[WHAT IS REQUIRED]:
If a line in the data contains "drawKeypoints", copy it out.

(Data entries)

•••

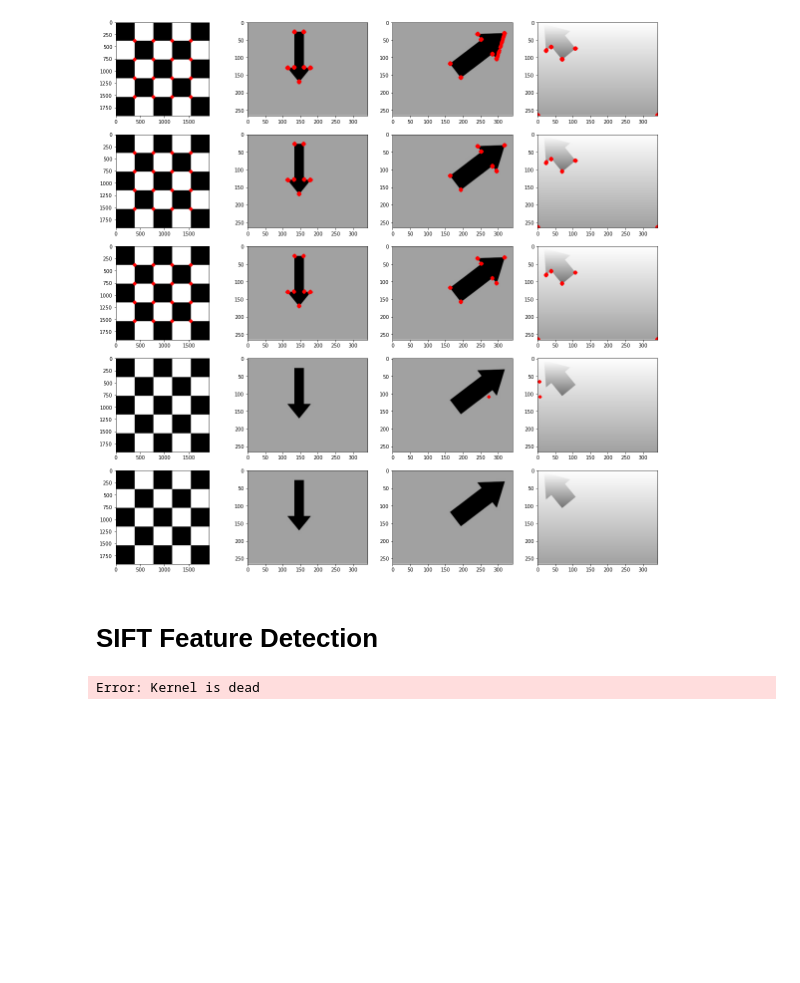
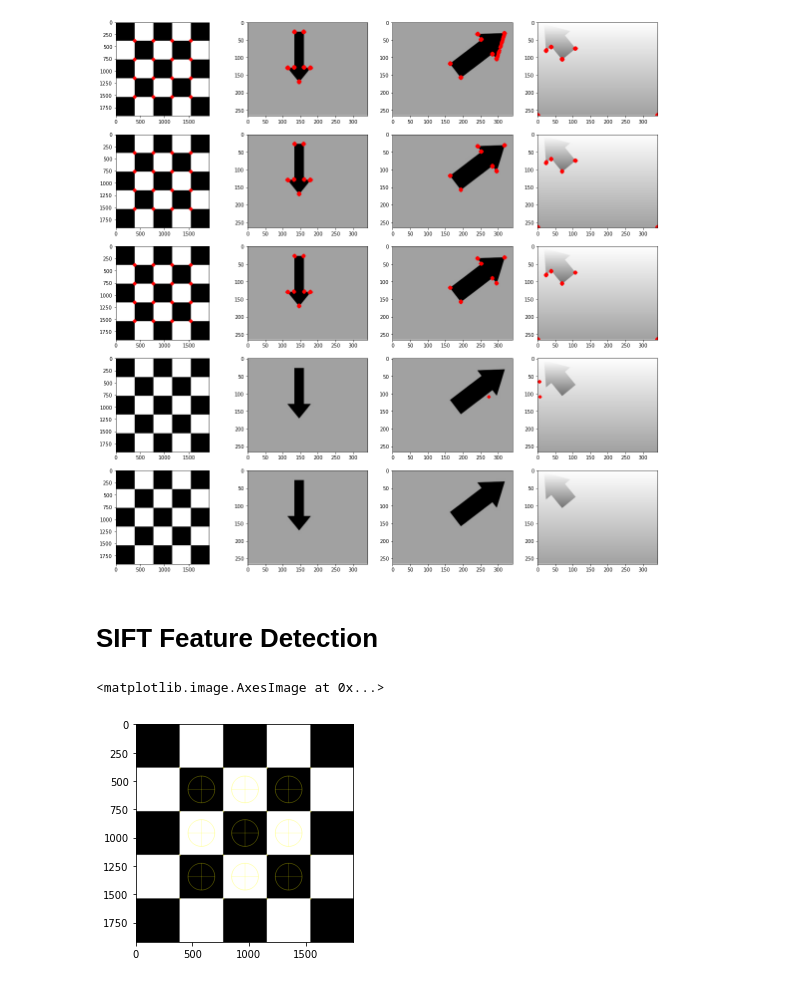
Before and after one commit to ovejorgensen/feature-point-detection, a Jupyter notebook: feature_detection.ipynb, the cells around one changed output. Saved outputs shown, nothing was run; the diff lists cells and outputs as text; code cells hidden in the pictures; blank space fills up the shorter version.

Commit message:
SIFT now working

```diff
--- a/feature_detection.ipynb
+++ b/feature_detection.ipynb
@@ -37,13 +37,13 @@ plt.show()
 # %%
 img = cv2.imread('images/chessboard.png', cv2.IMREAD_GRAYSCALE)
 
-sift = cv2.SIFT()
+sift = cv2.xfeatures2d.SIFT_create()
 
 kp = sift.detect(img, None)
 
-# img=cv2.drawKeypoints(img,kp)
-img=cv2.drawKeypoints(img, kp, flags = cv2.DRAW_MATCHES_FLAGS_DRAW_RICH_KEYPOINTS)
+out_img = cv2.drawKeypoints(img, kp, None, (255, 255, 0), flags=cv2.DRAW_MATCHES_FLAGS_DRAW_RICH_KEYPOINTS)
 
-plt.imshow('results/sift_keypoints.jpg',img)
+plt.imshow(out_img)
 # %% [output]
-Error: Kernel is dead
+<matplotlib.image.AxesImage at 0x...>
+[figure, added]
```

•••

[ANSWER BELOW]:
-# img=cv2.drawKeypoints(img,kp)
-img=cv2.drawKeypoints(img, kp, flags = cv2.DRAW_MATCHES_FLAGS_DRAW_RICH_KEYPOINTS)
+out_img = cv2.drawKeypoints(img, kp, None, (255, 255, 0), flags=cv2.DRAW_MATCHES_FLAGS_DRAW_RICH_KEYPOINTS)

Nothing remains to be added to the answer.